Start of Recorded data

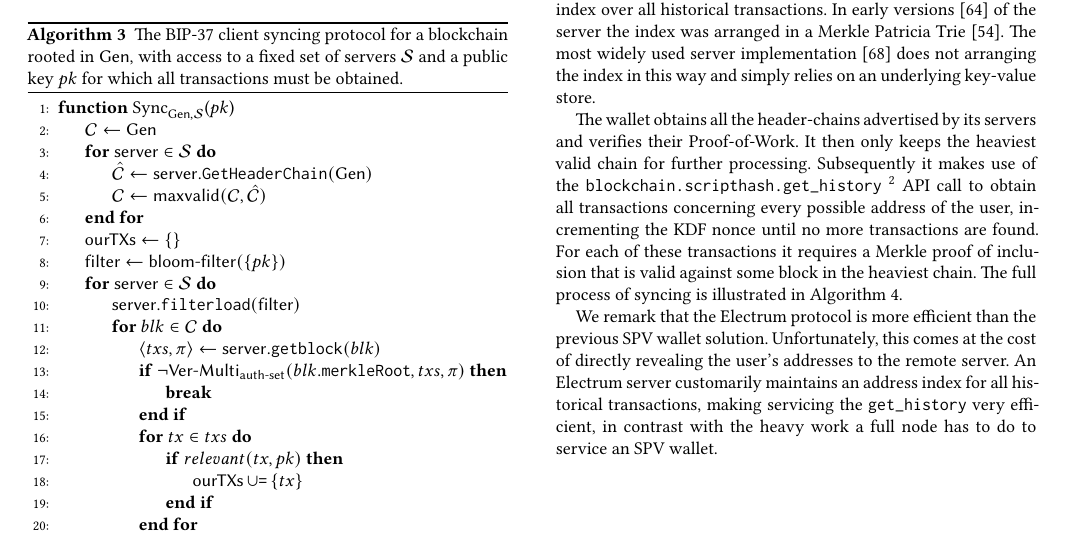
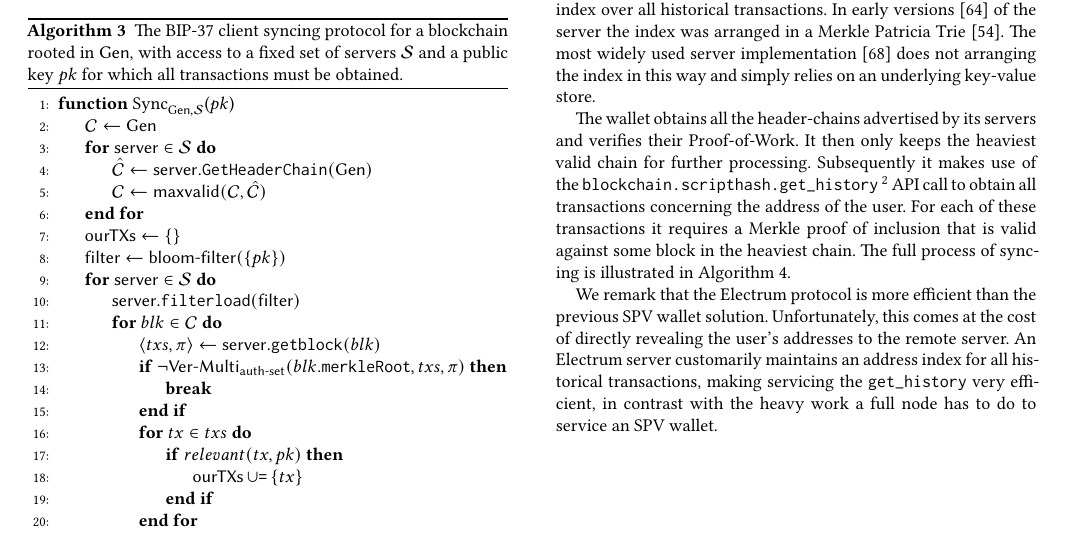
Before and after one commit to decrypto-org/wallets, a LaTeX paper (wallets.tex, which reads transparent-utxo.tex): part of page 5 of 13, cut so that both start at the same text. Compiled offline with XeLaTeX.

Commit message:
die kdf die

```diff
--- a/transparent-utxo.tex
+++ b/transparent-utxo.tex
@@ -69,7 +69,7 @@ In Electrum, servers hold an address index over all historical transactions. In
 
 The wallet obtains all the header-chains advertised by its servers and verifies their Proof-of-Work. It then only keeps the heaviest valid chain for further processing. Subsequently it makes use of the \texttt{block\-chain.\allowbreak script\-hash.\allowbreak get\_history}
 \footnote{The full API offered by an Electrum server is shown in \url{https://electrumx.readthedocs.io/en/latest/protocol-methods.html}}
-API call to obtain all transactions concerning every possible address of the user, incrementing the KDF nonce until no more transactions are found. For each of these transactions it requires a Merkle proof of inclusion that is valid against some block in the heaviest chain. The full process of syncing is illustrated in~\cref{alg.electrum}.
+API call to obtain all transactions concerning the address of the user. For each of these transactions it requires a Merkle proof of inclusion that is valid against some block in the heaviest chain. The full process of syncing is illustrated in~\cref{alg.electrum}.
 
 We remark that the Electrum protocol is more efficient than the previous SPV wallet solution. Unfortunately, this comes at the cost of directly revealing the user's addresses to the remote server. An Electrum server customarily maintains an address index for all historical transactions, making servicing the \texttt{get\_history} very efficient, in contrast with the heavy work a full node has to do to service an SPV wallet.
 
```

End of Recorded data

_Required action_
A verbatim copy of the records above, without pictures, is required.

_Answer_
Before and after one commit to decrypto-org/wallets, a LaTeX paper (wallets.tex, which reads transparent-utxo.tex): part of page 5 of 13, cut so that both start at the same text. Compiled offline with XeLaTeX.

Commit message:
die kdf die

```diff
--- a/transparent-utxo.tex
+++ b/transparent-utxo.tex
@@ -69,7 +69,7 @@ In Electrum, servers hold an address index over all historical transactions. In
 
 The wallet obtains all the header-chains advertised by its servers and verifies their Proof-of-Work. It then only keeps the heaviest valid chain for further processing. Subsequently it makes use of the \texttt{block\-chain.\allowbreak script\-hash.\allowbreak get\_history}
 \footnote{The full API offered by an Electrum server is shown in \url{https://electrumx.readthedocs.io/en/latest/protocol-methods.html}}
-API call to obtain all transactions concerning every possible address of the user, incrementing the KDF nonce until no more transactions are found. For each of these transactions it requires a Merkle proof of inclusion that is valid against some block in the heaviest chain. The full process of syncing is illustrated in~\cref{alg.electrum}.
+API call to obtain all transactions concerning the address of the user. For each of these transactions it requires a Merkle proof of inclusion that is valid against some block in the heaviest chain. The full process of syncing is illustrated in~\cref{alg.electrum}.
 
 We remark that the Electrum protocol is more efficient than the previous SPV wallet solution. Unfortunately, this comes at the cost of directly revealing the user's addresses to the remote server. An Electrum server customarily maintains an address index for all historical transactions, making servicing the \texttt{get\_history} very efficient, in contrast with the heavy work a full node has to do to service an SPV wallet.
 
```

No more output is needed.